Embiid and Jokić are the next evolution of centers in the NBA, but they are not unicorns. They slot into their position because they’re not positionless. The only way they don’t occupy the middle is if Mike Malone or Doc Rivers super-size the lineup, are drunk, or both.
An argument to end the unicorn argument
My personal motivation for asking the art department to morph Jokić into a hippo was that I thought it would be hysterical and would make Nuggets fans piss vinegar/bong water. (Screw you, Dale!) The altruistic and more broad impetus is that labeling players in the NBA should be more fun than unicorn or not. Everyone deserves their own spirit animal.
He’s a GOAT, he’s a unicorn, he’s a tarantula, he’s an octopus (or is it a klaw?). Well, the Joker reminds me of one of those hippos that dance in Anastasia. He gives us artistry in an unassuming vehicle. He’s slow, but elegant. No movement is wasted because he can’t afford to expend the energy.
Also, hippos are one of the deadliest animals on the planet and will bite you in half if you don’t watch out. Pablo Escobar’s former pets are now considered an invasive species in Columbia, but that doesn’t really work for this analogy because you can’t call foreigners an “invasive species” even if they are gradually taking over the league. (Last hippo fact, apparently only a small percentage of males ever reproduce, so they could be ornery for other, more pent-up reasons.)
When a unicorn is on the floor, you know it. Giannis taking three dribbles to go from halfcourt to hoop is amazing even though he does it on a regular basis. He’s constantly blowing our minds because it’ll never be normalized. I feel the same way about watching KD crossover helpless wing defenders and rise up for a 17-footer like he’s a 7-foot Devin Booker.
That’s not the case for Embiid. Sure, he’s doing things not typically seen from big men, but his size and body type is an established cannon. It’s not inconceivable that a center with a similar frame could do what he does with an open-minded coaching staff.
I’ve never seen a player with Chet Holmgren’s body do what we think Chet can do. Now, Chet isn’t Giannis because no one is Giannis, but both are from the same intellectual property. Shit, upcoming No. 1 overall draft pick Victor Wembanyama is from outer space if LeBron James was to be believed.
I hesitate to give LeBron credit for anything, but kudos to him for not going straight to unicorn — even if his choice was kind of insulting. A little bit. That’s (mostly) the kind of leadership and forward-thinking we need.
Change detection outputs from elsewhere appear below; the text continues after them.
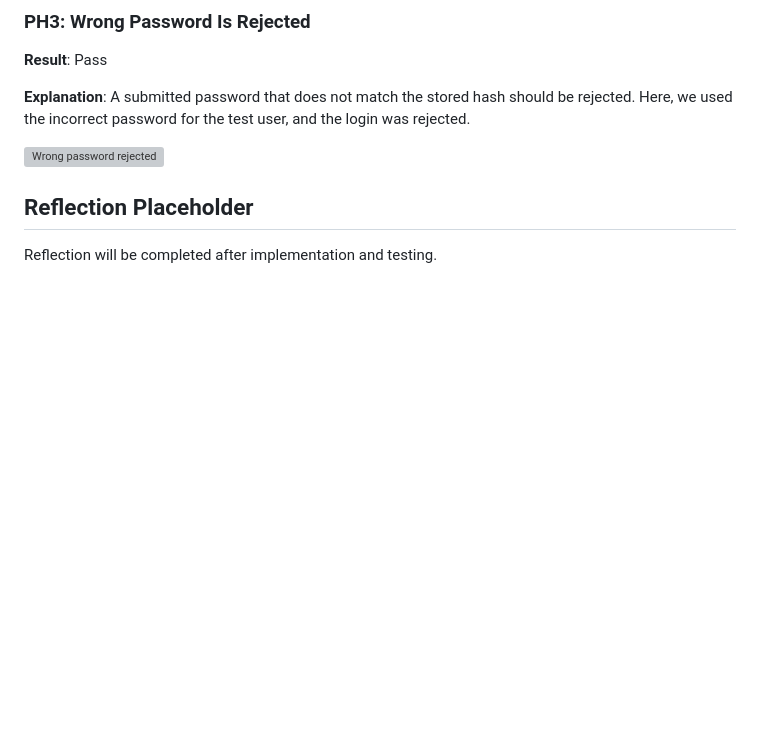
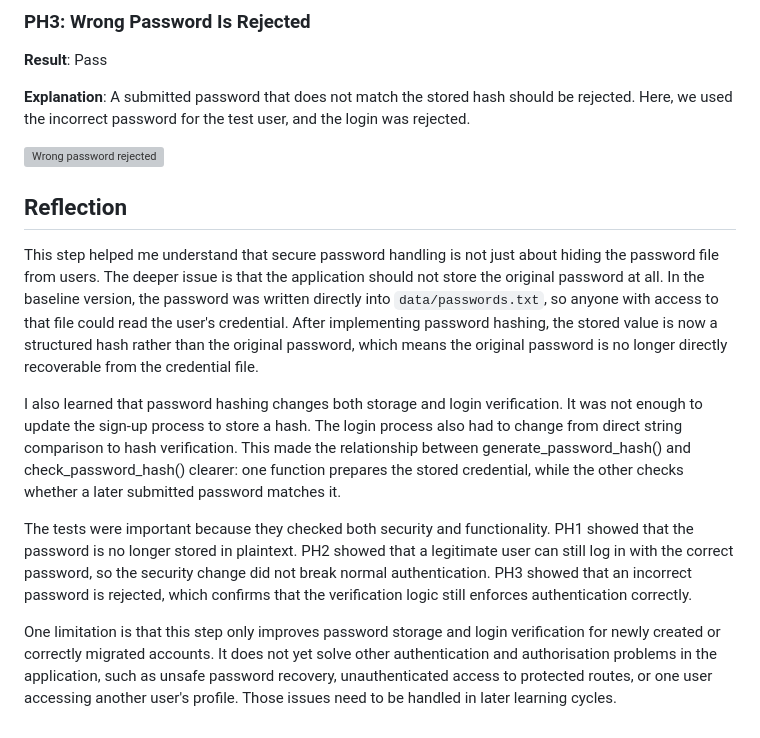
Before and after one commit to zeyuuuu123/info1111-secure-flask-auth, a Markdown page: learning/02_password_hashing.md, the part around the change. Rendered like a GitHub page; blank space fills up the shorter version; grey boxes are pictures that could not be loaded.

Commit message:
docs: reflect on password hashing learning

```diff
--- a/learning/02_password_hashing.md
+++ b/learning/02_password_hashing.md
@@ -97,6 +97,12 @@ After the code change, I will test:
 ![Wrong password rejected](../evidence/password_hashing/wrong_login.png)
 
 
-## Reflection Placeholder
+## Reflection
 
-Reflection will be completed after implementation and testing.
+This step helped me understand that secure password handling is not just about hiding the password file from users. The deeper issue is that the application should not store the original password at all. In the baseline version, the password was written directly into `data/passwords.txt`, so anyone with access to that file could read the user's credential. After implementing password hashing, the stored value is now a structured hash rather than the original password, which means the original password is no longer directly recoverable from the credential file.
+
+I also learned that password hashing changes both storage and login verification. It was not enough to update the sign-up process to store a hash. The login process also had to change from direct string comparison to hash verification. This made the relationship between generate_password_hash() and check_password_hash() clearer: one function prepares the stored credential, while the other checks whether a later submitted password matches it.
+
+The tests were important because they checked both security and functionality. PH1 showed that the password is no longer stored in plaintext. PH2 showed that a legitimate user can still log in with the correct password, so the security change did not break normal authentication. PH3 showed that an incorrect password is rejected, which confirms that the verification logic still enforces authentication correctly.
+
+One limitation is that this step only improves password storage and login verification for newly created or correctly migrated accounts. It does not yet solve other authentication and authorisation problems in the application, such as unsafe password recovery, unauthenticated access to protected routes, or one user accessing another user's profile. Those issues need to be handled in later learning cycles.
```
At least until NBA Groupthink co-opts “alien,” and I have to write another 2,000-word ambling research paper arguing that not every 8-foot center is an “alien” and that time really is on a never-ending loop.